Content starts

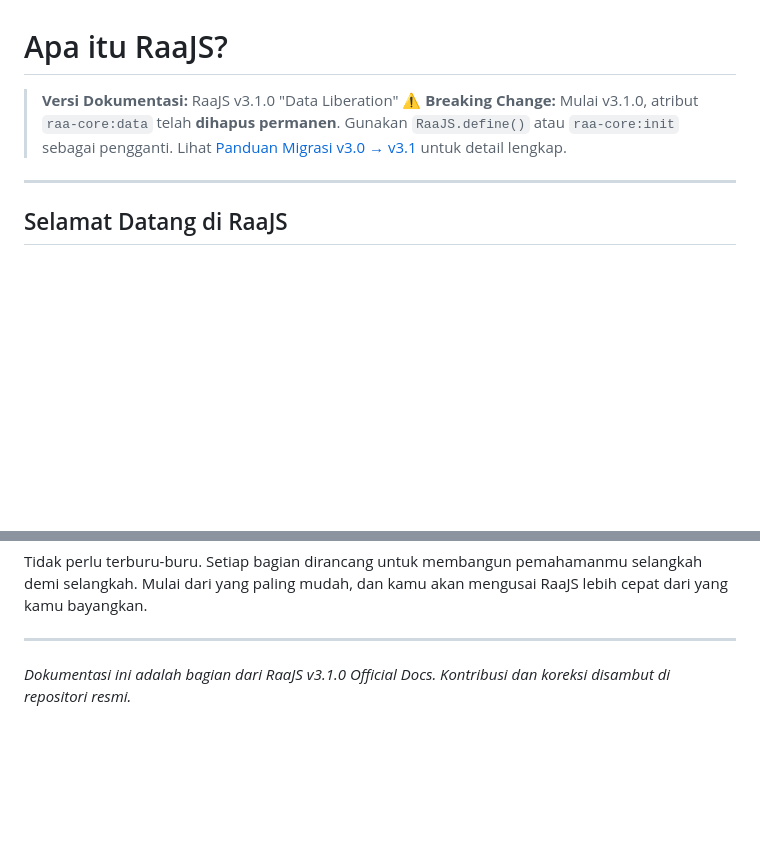
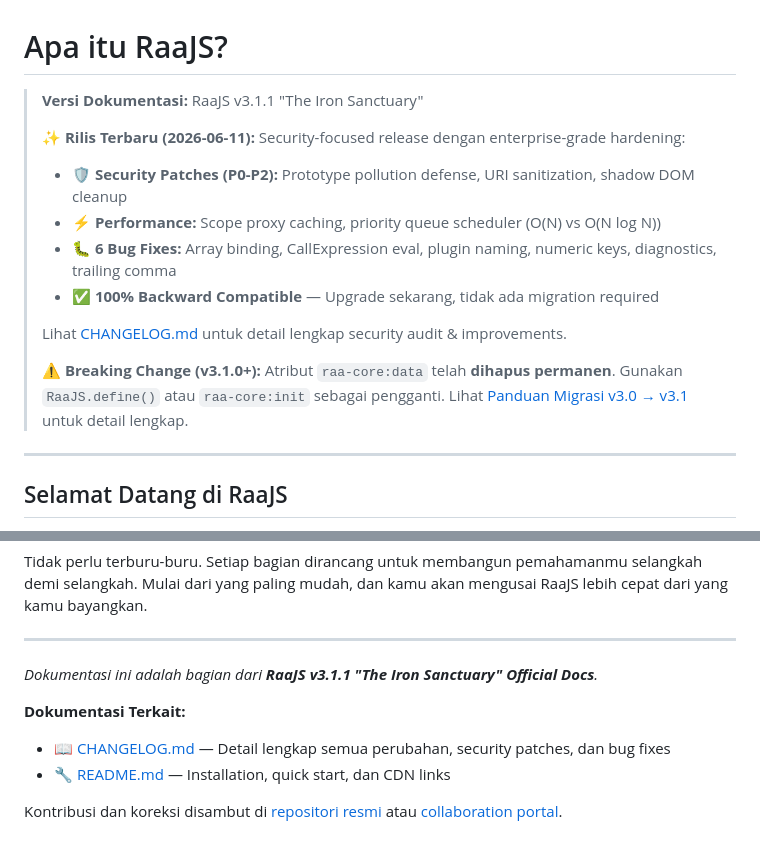
Before and after one commit to dazep01/raajs, a Markdown page: data/doc-ind/submenu-1-1.md, 2 parts joined by grey strips. Rendered like a GitHub page; blank space fills up the shorter version.

```diff
--- a/data/doc-ind/submenu-1-1.md
+++ b/data/doc-ind/submenu-1-1.md
@@ -1,7 +1,16 @@
 # Apa itu RaaJS?
 
-> **Versi Dokumentasi:** RaaJS v3.1.0 "Data Liberation"
-> **⚠️ Breaking Change:** Mulai v3.1.0, atribut `raa-core:data` telah **dihapus permanen**. Gunakan `RaaJS.define()` atau `raa-core:init` sebagai pengganti. Lihat [Panduan Migrasi v3.0 → v3.1](submenu-7-2.md) untuk detail lengkap.
+> **Versi Dokumentasi:** RaaJS v3.1.1 "The Iron Sanctuary"
+>
+> **✨ Rilis Terbaru (2026-06-11):** Security-focused release dengan enterprise-grade hardening:
+> - 🛡️ **Security Patches (P0-P2):** Prototype pollution defense, URI sanitization, shadow DOM cleanup
+> - ⚡ **Performance:** Scope proxy caching, priority queue scheduler (O(N) vs O(N log N))
+> - 🐛 **6 Bug Fixes:** Array binding, CallExpression eval, plugin naming, numeric keys, diagnostics, trailing comma
+> - ✅ **100% Backward Compatible** — Upgrade sekarang, tidak ada migration required
+>
+> Lihat [CHANGELOG.md](CHANGELOG.md) untuk detail lengkap security audit & improvements.
+>
+> **⚠️ Breaking Change (v3.1.0+):** Atribut `raa-core:data` telah **dihapus permanen**. Gunakan `RaaJS.define()` atau `raa-core:init` sebagai pengganti. Lihat [Panduan Migrasi v3.0 → v3.1](submenu-7-2.md) untuk detail lengkap.
 
 ---
 
@@ -174,4 +216,10 @@ Tidak perlu terburu-buru. Setiap bagian dirancang untuk membangun pemahamanmu se
 
 ---
 
-*Dokumentasi ini adalah bagian dari RaaJS v3.1.0 Official Docs. Kontribusi dan koreksi disambut di repositori resmi.*
+*Dokumentasi ini adalah bagian dari **RaaJS v3.1.1 "The Iron Sanctuary" Official Docs**.*
+
+**Dokumentasi Terkait:**
+- 📖 [CHANGELOG.md](CHANGELOG.md) — Detail lengkap semua perubahan, security patches, dan bug fixes
+- 🔧 [README.md](README.md) — Installation, quick start, dan CDN links
+
+Kontribusi dan koreksi disambut di [repositori resmi](https://github.com/dazep01/raajs) atau [collaboration portal](https://dazep01.github.io/raajs/collabs/).
```
Also changed, not shown: other parts of data/doc-ind/submenu-1-1.md (+45 -12 lines).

Content ends

> _Your objective_
Would you write out all of the data exactly as it stands, without the pictures?

> _Your response_
Before and after one commit to dazep01/raajs, a Markdown page: data/doc-ind/submenu-1-1.md, 2 parts joined by grey strips. Rendered like a GitHub page; blank space fills up the shorter version.

```diff
--- a/data/doc-ind/submenu-1-1.md
+++ b/data/doc-ind/submenu-1-1.md
@@ -1,7 +1,16 @@
 # Apa itu RaaJS?
 
-> **Versi Dokumentasi:** RaaJS v3.1.0 "Data Liberation"
-> **⚠️ Breaking Change:** Mulai v3.1.0, atribut `raa-core:data` telah **dihapus permanen**. Gunakan `RaaJS.define()` atau `raa-core:init` sebagai pengganti. Lihat [Panduan Migrasi v3.0 → v3.1](submenu-7-2.md) untuk detail lengkap.
+> **Versi Dokumentasi:** RaaJS v3.1.1 "The Iron Sanctuary"
+>
+> **✨ Rilis Terbaru (2026-06-11):** Security-focused release dengan enterprise-grade hardening:
+> - 🛡️ **Security Patches (P0-P2):** Prototype pollution defense, URI sanitization, shadow DOM cleanup
+> - ⚡ **Performance:** Scope proxy caching, priority queue scheduler (O(N) vs O(N log N))
+> - 🐛 **6 Bug Fixes:** Array binding, CallExpression eval, plugin naming, numeric keys, diagnostics, trailing comma
+> - ✅ **100% Backward Compatible** — Upgrade sekarang, tidak ada migration required
+>
+> Lihat [CHANGELOG.md](CHANGELOG.md) untuk detail lengkap security audit & improvements.
+>
+> **⚠️ Breaking Change (v3.1.0+):** Atribut `raa-core:data` telah **dihapus permanen**. Gunakan `RaaJS.define()` atau `raa-core:init` sebagai pengganti. Lihat [Panduan Migrasi v3.0 → v3.1](submenu-7-2.md) untuk detail lengkap.
 
 ---
 
@@ -174,4 +216,10 @@ Tidak perlu terburu-buru. Setiap bagian dirancang untuk membangun pemahamanmu se
 
 ---
 
-*Dokumentasi ini adalah bagian dari RaaJS v3.1.0 Official Docs. Kontribusi dan koreksi disambut di repositori resmi.*
+*Dokumentasi ini adalah bagian dari **RaaJS v3.1.1 "The Iron Sanctuary" Official Docs**.*
+
+**Dokumentasi Terkait:**
+- 📖 [CHANGELOG.md](CHANGELOG.md) — Detail lengkap semua perubahan, security patches, dan bug fixes
+- 🔧 [README.md](README.md) — Installation, quick start, dan CDN links
+
+Kontribusi dan koreksi disambut di [repositori resmi](https://github.com/dazep01/raajs) atau [collaboration portal](https://dazep01.github.io/raajs/collabs/).
```
Also changed, not shown: other parts of data/doc-ind/submenu-1-1.md (+45 -12 lines).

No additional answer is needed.